You don’t want people confusing your business for someone else’s, and that includes the tax man. You can do a name search on the website of the United States Patent and Trademark Office at to see if the name you have chosen is trademarked. You should also look on your state government’s website to see if the name you’re planning to use is already taken; registering a name with the state is not the same as a trademark, but may still offer some measure of legal protection. Still, if you’re choosing a name that is catchy and/or unusual, you may want to trademark it, especially if you’re harboring grand dreams of being the next Massage Envy or operating an exclusive spa.

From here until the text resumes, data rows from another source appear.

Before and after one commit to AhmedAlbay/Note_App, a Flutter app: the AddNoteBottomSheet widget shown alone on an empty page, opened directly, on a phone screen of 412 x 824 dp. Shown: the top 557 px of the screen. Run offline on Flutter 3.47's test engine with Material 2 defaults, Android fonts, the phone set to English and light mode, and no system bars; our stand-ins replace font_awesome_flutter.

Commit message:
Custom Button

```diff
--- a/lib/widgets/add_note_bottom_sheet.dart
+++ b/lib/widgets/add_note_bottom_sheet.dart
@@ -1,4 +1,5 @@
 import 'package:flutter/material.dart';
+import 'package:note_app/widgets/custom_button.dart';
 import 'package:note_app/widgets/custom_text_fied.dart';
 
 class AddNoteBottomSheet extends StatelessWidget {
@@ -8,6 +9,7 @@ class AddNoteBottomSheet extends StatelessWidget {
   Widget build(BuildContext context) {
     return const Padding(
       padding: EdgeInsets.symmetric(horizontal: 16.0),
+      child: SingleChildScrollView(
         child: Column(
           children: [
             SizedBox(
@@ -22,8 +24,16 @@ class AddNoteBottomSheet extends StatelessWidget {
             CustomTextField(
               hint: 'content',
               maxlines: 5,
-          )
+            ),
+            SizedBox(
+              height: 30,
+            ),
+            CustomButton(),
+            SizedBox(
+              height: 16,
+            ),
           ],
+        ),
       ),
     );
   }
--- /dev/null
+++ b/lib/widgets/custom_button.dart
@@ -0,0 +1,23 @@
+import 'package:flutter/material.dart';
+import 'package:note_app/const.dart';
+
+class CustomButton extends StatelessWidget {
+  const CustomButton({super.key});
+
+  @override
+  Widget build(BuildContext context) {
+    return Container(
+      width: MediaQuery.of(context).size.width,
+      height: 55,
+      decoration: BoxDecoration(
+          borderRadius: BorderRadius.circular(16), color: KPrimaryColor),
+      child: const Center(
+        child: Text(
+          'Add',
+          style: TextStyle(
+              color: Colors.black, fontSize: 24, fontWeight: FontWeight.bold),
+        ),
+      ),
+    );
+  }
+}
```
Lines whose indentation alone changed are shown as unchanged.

According to an article written by Kermit Patterson that appeared in the New York Times,1 even a small business can have difficulties with choosing a name. A spa owner in Philadelphia has gone through six names in two years. One choice had been taken. She switched to Bodyworks; customers said it reminded them of an auto body shop. She tried One Touch Body and Spa, but she got dirty looks when she went to the city for a permit. “They’re looking at me over their glasses with this ‘touching body’ in there,” she said. “I tried to explain that I do therapeutic massage and guys were coming up to the counter and saying, ‘Yeah, right, where’s your place?’” For this business owner, not choosing the right name first has been a stressful and expensive process. Better to get it right the first time, since you want to cultivate positive name recognition.

It’s also wise, and not just for legal reasons, to choose a name that isn’t so close to another business name that clients could easily get confused. If there is already a massage business in your town named Healing Hands, don’t name yours Healing Touch. If someone is looking for you in the phone book or looking at your sign, it’s easy to see how those two things could run together in someone’s mind. Most importantly, if your name does not convey what you do, then be sure the word(s) massage and/or bodywork or your modality (if you specialize) are added to the name. “Serenity” may sound nice, but if you don’t add a descriptive term to that, people will have no idea what it is.

Invest in Insurance

The single most important piece of advice I can offer practitioners is to protect themselves with liability insurance—one of the many member benefits offered by Associated Bodywork & Massage Professionals (ABMP). I’ve been called as an expert witness in cases where a client was suing a massage therapist for supposedly causing harm, and also sat on our state board for five years listening to clients who were accusing a therapist of causing them harm. Don’t think it can’t happen to you—it can happen to anyone. I wouldn’t put my hands on anyone without it.

If you rent office space, you’ll also want to purchase renter’s insurance. In the event the building burned or blew away in a storm, the owner is under no legal obligation to replace any equipment, supplies, or other assets belonging to you; that’s your own responsibility. If you own your property, that’s all the more reason to be insured; if you’re still paying for it, the bank will insist on it. Contact ABMP for information about Business Property Protection add-on to your liability insurance coverage.

Don’t forget, if you’re self-employed, you’ll have to provide your own health insurance coverage. It’s wise to purchase disability insurance as well, in case you suffer an illness or injury that interferes with your ability to work. The Social Security Administration can take months, sometimes years, to rule on a disability claim, so disability insurance is a good thing to have.


  Laura Allen is the author of Plain & Simple Guide to Therapeutic Massage and Bodywork Examinations (Lippincott Williams & Wilkins, 2009) and One Year to a Successful Massage Therapy Practice (Lippincott Williams & Wilkins, 2008). Her third book—A Massage Therapist’s Guide to Business—was published by Lippincott Williams & Wilkins in January. Allen is the owner of THERA-SSAGE, a continuing education facility and alternative wellness clinic of more than a dozen practitioners of different disciplines in Rutherfordton, North Carolina. Visit her website at


1. Kermit Pattison, “How to Register a Small Business,” The New York Times, accessed February 2011,